August 29, 2019

As we slide into a US holiday weekend — leading to Labor Day, the first Monday in September, this year on the 2nd — my birthday (on the 6th) looms as well. Coming up is a prime-th birthday, the 79th, an auspicious number to my mind, just one short of the 80th, which many view (like the similarly vigesimal 20th, 40th, and 60th) as a landmark birthday, in this case the gateway into old age. But for the moment I’m prime, baby.


Two occasions, four cartoons

August 6, 2018

(There will be talk of men’s bodies, among a number of other things, so you might want to exercise some caution.)

Yesterday was National Underwear Day (utilitarian garments elevated to objects of play, desire, and fashion display), today is Hiroshima Day (remembering the horror of an event of mass destruction, death, and suffering). An uncomfortable, even absurd, juxtaposition, but there is a link in the symbolism of the two occasions. In my comics feed for these occasions: four language-related cartoons on familiar language-related themes, none of them having anything to do with either underwear or nuclear holocaust, probably for good reason.

Cartoons first, then the underwear and atomic bombs.

Mathematical Principles of Natural Fig Snacks

January 15, 2017

A recent One Big Happy has Joe cutting corners on a book report:


Classic kid behavior.


More palindromes

October 25, 2013

Yesterday’s Bizarro:
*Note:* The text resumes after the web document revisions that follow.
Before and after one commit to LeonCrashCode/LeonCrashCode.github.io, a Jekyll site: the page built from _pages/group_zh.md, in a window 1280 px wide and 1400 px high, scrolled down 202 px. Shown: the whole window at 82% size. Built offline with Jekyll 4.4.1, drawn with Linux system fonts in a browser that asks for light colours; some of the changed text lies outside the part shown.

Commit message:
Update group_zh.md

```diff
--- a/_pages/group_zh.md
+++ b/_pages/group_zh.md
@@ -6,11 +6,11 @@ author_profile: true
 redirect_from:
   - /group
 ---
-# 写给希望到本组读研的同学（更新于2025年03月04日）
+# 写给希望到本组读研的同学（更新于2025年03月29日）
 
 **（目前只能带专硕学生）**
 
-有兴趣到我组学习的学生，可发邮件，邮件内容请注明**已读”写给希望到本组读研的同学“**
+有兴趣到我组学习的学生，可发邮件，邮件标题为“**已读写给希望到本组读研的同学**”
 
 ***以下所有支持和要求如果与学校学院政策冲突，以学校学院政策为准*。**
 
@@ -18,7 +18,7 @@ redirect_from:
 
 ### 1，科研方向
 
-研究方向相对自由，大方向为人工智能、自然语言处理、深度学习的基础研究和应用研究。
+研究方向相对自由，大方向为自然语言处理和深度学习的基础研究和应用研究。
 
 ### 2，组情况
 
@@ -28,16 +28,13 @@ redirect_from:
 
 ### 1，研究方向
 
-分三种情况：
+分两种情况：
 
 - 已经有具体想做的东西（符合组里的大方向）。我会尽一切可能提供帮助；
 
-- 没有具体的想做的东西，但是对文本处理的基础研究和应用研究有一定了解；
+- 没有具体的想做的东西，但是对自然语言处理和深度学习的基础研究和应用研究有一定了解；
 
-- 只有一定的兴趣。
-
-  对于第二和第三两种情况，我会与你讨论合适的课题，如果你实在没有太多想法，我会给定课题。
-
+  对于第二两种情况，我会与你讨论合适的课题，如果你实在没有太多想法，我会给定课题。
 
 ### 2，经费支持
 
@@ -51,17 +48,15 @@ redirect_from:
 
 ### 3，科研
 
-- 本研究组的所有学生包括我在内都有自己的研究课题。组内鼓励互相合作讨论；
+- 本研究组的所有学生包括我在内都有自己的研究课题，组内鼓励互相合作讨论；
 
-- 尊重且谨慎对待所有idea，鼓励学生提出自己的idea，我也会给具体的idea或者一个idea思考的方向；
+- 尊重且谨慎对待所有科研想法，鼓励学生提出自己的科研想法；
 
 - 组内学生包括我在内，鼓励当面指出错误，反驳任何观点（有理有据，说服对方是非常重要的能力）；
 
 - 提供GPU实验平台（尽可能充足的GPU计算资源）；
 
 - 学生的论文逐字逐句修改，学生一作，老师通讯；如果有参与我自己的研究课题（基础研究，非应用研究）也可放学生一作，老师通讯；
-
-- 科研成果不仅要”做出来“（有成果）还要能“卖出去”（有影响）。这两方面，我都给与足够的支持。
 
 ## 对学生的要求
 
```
One-word palindromes. Then there are phrasal palindromes: AVID DIVA, and more complex expressions like the playful variant


in a Bizarro cartoon here.

Palindrome time

April 24, 2013

Today’s Bizarro:

The famous version is ABLE WAS I ERE I SAW ELBA — purported to be a report of Napoleon Bonaparte’s sentiments late in life. If Napoleon had written in English and had been given to word play. The Napoleon palindrome was reported by Mark Twain, along with some other classic palindromes, in the magazine The Galaxy, Vol. 1 (1866), p. 439. Who knows who the original palindromist was.


Blue pun

April 24, 2013

On Facebook this morning, Wilson Gray posted this Rotten eCard with a double entendre:

A pun on the verb come. Not that a responsible mother would commit this pun to her child.

I’ve posted a fair number of eCards (from several sources). It’s a funny genre, somewhere between gag cartoons (if cartooning can take in captioning) and slogans / aphorisms.

[Update: of course, FB warns my FB friends about this one: “this may be spam”. Some readers are now suggesting that FB adds this warning to everything I post.]